- _Work required_: Given the listing below, write out exactly the lines starting with the line that has "file: output/tables/fusion/results.csv, drawn" and going on through the line that has "29 other files.", both kept.

- _Data for this task_:
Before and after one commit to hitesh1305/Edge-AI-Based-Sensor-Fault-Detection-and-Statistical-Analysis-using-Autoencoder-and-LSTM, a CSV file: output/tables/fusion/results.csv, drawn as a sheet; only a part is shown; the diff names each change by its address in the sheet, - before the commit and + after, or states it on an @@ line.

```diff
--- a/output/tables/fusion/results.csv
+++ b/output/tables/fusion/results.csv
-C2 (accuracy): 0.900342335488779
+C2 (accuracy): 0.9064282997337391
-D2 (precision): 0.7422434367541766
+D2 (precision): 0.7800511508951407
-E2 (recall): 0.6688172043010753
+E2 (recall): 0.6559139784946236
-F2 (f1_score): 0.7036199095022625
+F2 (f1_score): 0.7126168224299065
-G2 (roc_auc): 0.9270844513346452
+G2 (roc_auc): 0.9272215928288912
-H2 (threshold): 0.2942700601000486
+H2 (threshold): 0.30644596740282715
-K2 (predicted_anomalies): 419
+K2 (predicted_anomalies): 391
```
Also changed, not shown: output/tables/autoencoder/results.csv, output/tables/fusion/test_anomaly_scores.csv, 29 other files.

* * *

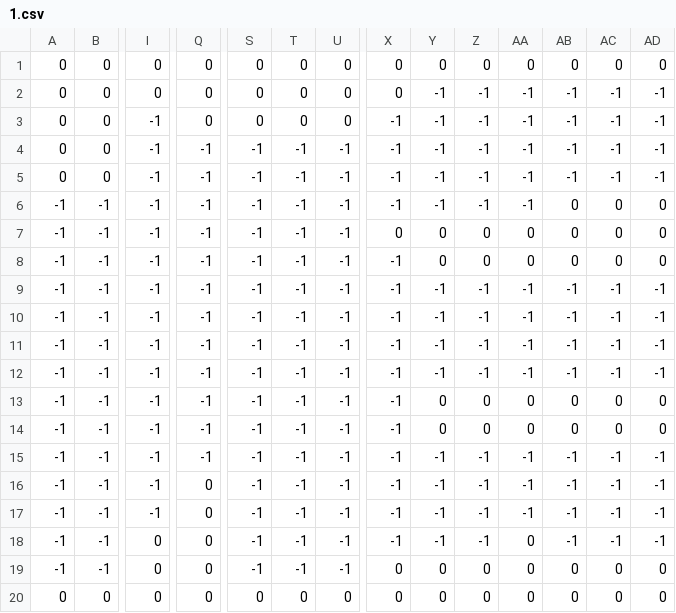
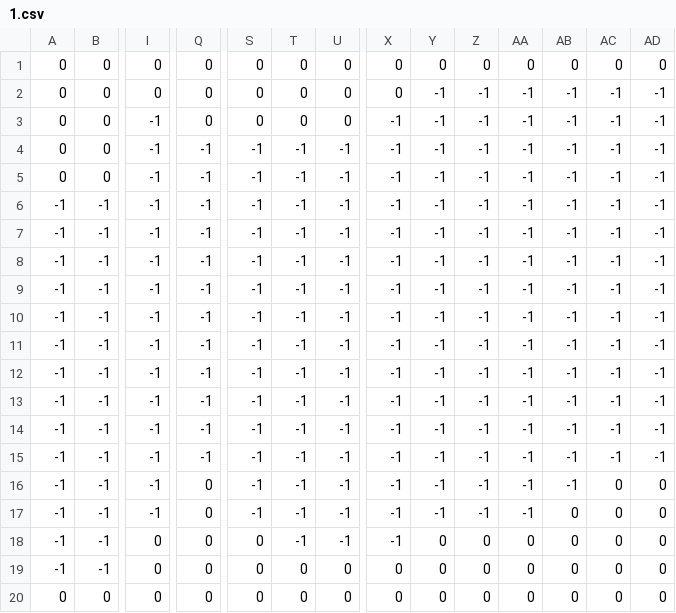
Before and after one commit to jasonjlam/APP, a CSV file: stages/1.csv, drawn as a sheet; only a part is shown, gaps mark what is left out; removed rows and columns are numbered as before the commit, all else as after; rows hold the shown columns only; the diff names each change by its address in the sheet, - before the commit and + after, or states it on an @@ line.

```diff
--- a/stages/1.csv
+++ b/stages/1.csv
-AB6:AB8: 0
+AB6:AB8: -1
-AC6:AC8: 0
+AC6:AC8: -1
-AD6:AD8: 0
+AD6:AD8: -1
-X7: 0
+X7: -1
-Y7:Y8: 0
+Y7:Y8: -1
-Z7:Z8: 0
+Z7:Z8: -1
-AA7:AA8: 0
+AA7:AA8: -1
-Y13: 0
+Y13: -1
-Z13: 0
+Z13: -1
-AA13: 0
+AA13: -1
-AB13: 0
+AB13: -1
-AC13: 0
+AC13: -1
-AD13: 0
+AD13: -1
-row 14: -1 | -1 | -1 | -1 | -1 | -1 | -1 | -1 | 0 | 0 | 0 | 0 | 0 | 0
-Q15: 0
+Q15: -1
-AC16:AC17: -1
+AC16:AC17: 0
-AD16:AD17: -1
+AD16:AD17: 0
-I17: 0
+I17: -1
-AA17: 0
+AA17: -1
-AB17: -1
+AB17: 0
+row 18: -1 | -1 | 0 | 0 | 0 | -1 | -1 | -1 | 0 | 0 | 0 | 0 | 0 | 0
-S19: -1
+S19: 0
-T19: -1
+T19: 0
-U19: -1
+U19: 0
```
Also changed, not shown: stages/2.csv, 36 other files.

- _Written answer_:
Before and after one commit to hitesh1305/Edge-AI-Based-Sensor-Fault-Detection-and-Statistical-Analysis-using-Autoencoder-and-LSTM, a CSV file: output/tables/fusion/results.csv, drawn as a sheet; only a part is shown; the diff names each change by its address in the sheet, - before the commit and + after, or states it on an @@ line.

```diff
--- a/output/tables/fusion/results.csv
+++ b/output/tables/fusion/results.csv
-C2 (accuracy): 0.900342335488779
+C2 (accuracy): 0.9064282997337391
-D2 (precision): 0.7422434367541766
+D2 (precision): 0.7800511508951407
-E2 (recall): 0.6688172043010753
+E2 (recall): 0.6559139784946236
-F2 (f1_score): 0.7036199095022625
+F2 (f1_score): 0.7126168224299065
-G2 (roc_auc): 0.9270844513346452
+G2 (roc_auc): 0.9272215928288912
-H2 (threshold): 0.2942700601000486
+H2 (threshold): 0.30644596740282715
-K2 (predicted_anomalies): 419
+K2 (predicted_anomalies): 391
```
Also changed, not shown: output/tables/autoencoder/results.csv, output/tables/fusion/test_anomaly_scores.csv, 29 other files.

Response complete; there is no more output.